[Screenshot and code edit data]
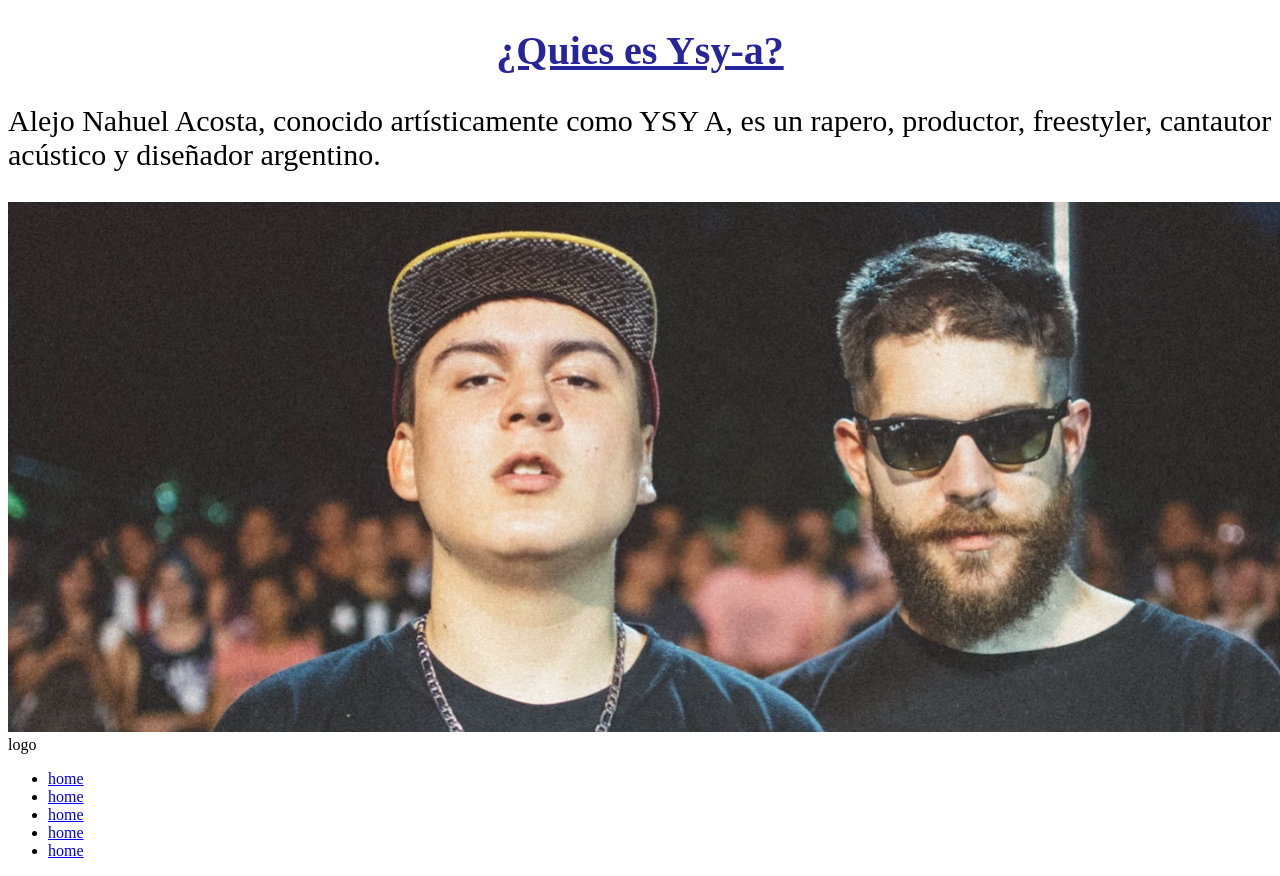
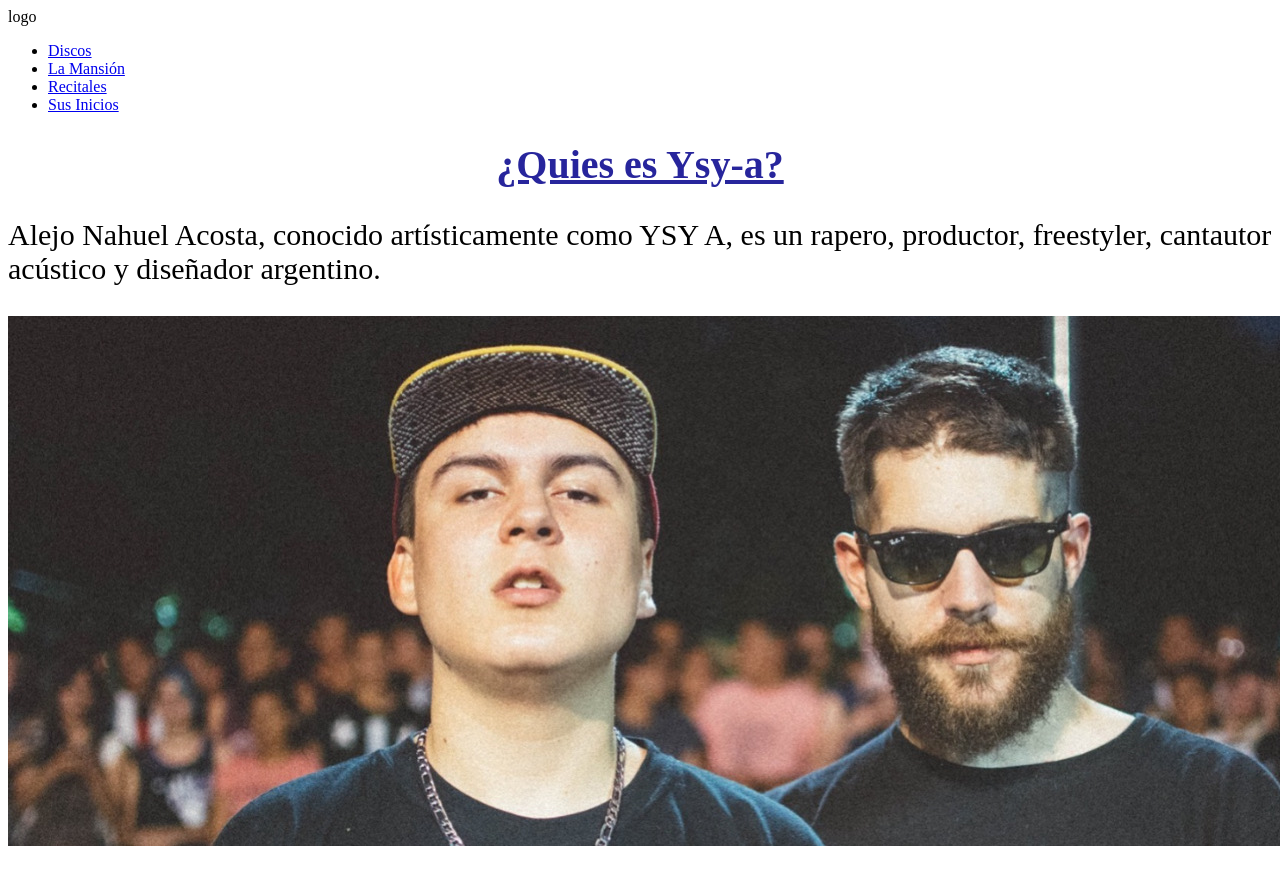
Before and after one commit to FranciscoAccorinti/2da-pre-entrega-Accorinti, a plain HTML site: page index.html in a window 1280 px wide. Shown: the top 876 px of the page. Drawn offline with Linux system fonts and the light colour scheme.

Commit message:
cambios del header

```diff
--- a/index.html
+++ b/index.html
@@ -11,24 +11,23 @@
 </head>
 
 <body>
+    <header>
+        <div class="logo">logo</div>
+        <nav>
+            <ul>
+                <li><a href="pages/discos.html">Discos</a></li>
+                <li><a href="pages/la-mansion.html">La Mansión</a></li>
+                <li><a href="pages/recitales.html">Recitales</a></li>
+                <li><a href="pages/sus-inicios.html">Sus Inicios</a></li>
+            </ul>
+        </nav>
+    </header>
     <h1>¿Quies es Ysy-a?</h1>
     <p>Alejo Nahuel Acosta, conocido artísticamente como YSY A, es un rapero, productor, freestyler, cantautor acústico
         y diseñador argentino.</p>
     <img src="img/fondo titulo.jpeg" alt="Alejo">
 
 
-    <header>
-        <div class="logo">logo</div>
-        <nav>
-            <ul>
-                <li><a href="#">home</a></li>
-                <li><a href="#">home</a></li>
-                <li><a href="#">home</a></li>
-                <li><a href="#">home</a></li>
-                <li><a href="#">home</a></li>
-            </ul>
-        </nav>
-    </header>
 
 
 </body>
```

* * *

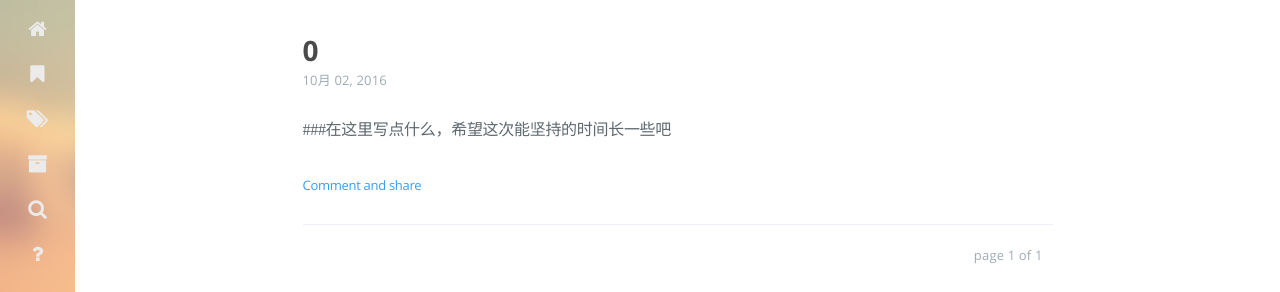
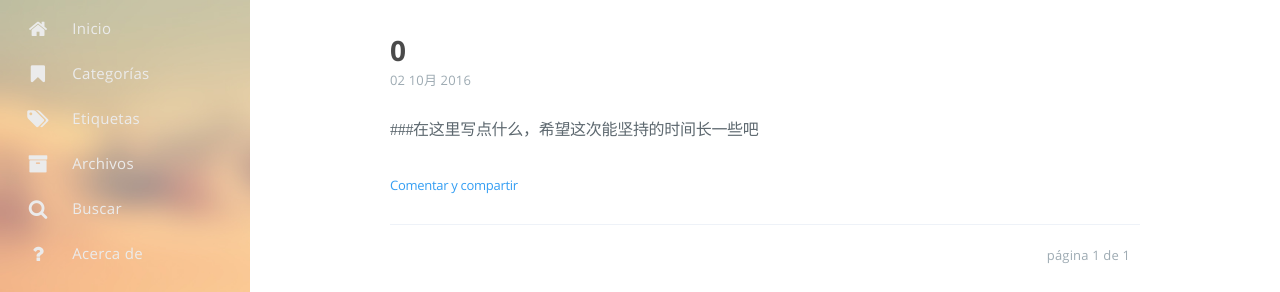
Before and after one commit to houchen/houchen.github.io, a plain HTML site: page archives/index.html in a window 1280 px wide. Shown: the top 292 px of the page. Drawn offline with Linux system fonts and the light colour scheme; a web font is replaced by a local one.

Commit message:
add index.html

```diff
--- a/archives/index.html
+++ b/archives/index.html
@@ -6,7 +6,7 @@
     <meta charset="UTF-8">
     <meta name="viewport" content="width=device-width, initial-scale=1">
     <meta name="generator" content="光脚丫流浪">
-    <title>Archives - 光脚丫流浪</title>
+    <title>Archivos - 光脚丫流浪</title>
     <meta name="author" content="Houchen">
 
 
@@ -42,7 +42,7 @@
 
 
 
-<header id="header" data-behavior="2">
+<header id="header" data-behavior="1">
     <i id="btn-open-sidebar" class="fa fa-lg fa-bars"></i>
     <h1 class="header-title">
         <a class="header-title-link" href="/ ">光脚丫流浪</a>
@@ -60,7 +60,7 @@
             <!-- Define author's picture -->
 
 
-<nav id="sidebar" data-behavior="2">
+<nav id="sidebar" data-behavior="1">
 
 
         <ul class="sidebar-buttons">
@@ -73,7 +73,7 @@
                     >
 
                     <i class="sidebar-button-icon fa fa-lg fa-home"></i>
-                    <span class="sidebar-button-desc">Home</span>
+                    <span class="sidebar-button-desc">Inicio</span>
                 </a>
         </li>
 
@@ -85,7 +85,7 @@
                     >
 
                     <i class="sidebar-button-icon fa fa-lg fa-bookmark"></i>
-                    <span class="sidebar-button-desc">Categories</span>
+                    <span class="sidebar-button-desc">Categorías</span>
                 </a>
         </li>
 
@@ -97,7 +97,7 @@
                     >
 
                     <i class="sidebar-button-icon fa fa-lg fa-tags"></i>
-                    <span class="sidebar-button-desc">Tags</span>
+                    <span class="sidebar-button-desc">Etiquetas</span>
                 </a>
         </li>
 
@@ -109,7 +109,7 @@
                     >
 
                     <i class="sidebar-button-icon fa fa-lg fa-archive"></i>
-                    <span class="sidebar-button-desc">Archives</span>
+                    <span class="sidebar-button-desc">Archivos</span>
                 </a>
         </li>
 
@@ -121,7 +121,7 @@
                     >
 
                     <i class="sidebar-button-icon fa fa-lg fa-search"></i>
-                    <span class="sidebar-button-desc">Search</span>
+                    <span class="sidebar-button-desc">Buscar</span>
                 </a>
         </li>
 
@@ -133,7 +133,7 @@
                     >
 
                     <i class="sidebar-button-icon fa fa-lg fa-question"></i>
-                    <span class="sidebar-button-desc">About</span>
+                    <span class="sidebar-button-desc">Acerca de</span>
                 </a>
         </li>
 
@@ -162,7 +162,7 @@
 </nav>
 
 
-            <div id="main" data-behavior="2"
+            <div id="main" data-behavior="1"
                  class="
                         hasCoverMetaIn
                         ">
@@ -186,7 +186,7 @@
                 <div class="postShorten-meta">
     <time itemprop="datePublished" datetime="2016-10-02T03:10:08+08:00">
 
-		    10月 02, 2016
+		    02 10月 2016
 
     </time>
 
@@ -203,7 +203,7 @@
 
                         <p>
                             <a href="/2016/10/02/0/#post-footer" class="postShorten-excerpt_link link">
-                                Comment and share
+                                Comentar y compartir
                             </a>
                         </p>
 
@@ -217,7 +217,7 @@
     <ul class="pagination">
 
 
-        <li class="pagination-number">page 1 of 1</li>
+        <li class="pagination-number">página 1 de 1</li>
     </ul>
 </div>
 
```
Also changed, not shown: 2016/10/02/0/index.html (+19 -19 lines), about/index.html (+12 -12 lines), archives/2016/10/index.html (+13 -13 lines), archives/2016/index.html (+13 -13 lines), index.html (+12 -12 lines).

● Task goal
Only the lines containing "pages" are needed; copy each of them from the data.

● Task answer
+                <li><a href="pages/discos.html">Discos</a></li>
+                <li><a href="pages/la-mansion.html">La Mansión</a></li>
+                <li><a href="pages/recitales.html">Recitales</a></li>
+                <li><a href="pages/sus-inicios.html">Sus Inicios</a></li>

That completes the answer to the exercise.